◆ TASK DESCRIPTION:
The answer must be every line from the entries below that contains "width".

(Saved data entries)
• • • • • • •
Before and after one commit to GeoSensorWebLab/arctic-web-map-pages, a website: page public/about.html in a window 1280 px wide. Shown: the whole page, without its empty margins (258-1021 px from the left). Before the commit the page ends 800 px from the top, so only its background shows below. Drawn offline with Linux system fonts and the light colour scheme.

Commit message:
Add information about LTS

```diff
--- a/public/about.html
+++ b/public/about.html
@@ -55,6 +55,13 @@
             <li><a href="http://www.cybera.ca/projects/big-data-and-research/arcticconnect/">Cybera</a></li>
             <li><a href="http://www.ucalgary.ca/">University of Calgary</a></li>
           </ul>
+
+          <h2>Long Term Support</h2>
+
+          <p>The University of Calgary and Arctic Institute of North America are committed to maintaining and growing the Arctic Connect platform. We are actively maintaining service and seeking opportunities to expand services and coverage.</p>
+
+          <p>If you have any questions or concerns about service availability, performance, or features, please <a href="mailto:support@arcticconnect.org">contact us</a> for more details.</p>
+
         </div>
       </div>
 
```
• • • • • • •
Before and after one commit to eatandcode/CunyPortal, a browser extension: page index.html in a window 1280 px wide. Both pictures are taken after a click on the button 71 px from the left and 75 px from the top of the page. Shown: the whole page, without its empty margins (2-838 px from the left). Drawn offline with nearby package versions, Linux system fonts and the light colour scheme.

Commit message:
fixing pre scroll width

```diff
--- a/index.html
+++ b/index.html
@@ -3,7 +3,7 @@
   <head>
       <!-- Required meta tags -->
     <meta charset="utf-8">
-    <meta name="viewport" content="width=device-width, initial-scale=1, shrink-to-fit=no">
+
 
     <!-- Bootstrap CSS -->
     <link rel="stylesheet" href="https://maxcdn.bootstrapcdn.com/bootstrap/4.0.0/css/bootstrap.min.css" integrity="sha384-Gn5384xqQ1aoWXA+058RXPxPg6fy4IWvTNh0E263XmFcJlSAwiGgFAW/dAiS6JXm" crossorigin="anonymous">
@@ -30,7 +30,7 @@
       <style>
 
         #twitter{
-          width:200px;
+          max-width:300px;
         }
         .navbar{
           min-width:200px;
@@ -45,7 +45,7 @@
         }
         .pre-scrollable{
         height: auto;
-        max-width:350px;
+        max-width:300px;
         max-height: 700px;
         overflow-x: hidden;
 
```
• • • • • • •
◆ OUTPUT FOR THIS TASK:
fixing pre scroll width
-    <meta name="viewport" content="width=device-width, initial-scale=1, shrink-to-fit=no">
-          width:200px;
+          max-width:300px;
           min-width:200px;
-        max-width:350px;
+        max-width:300px;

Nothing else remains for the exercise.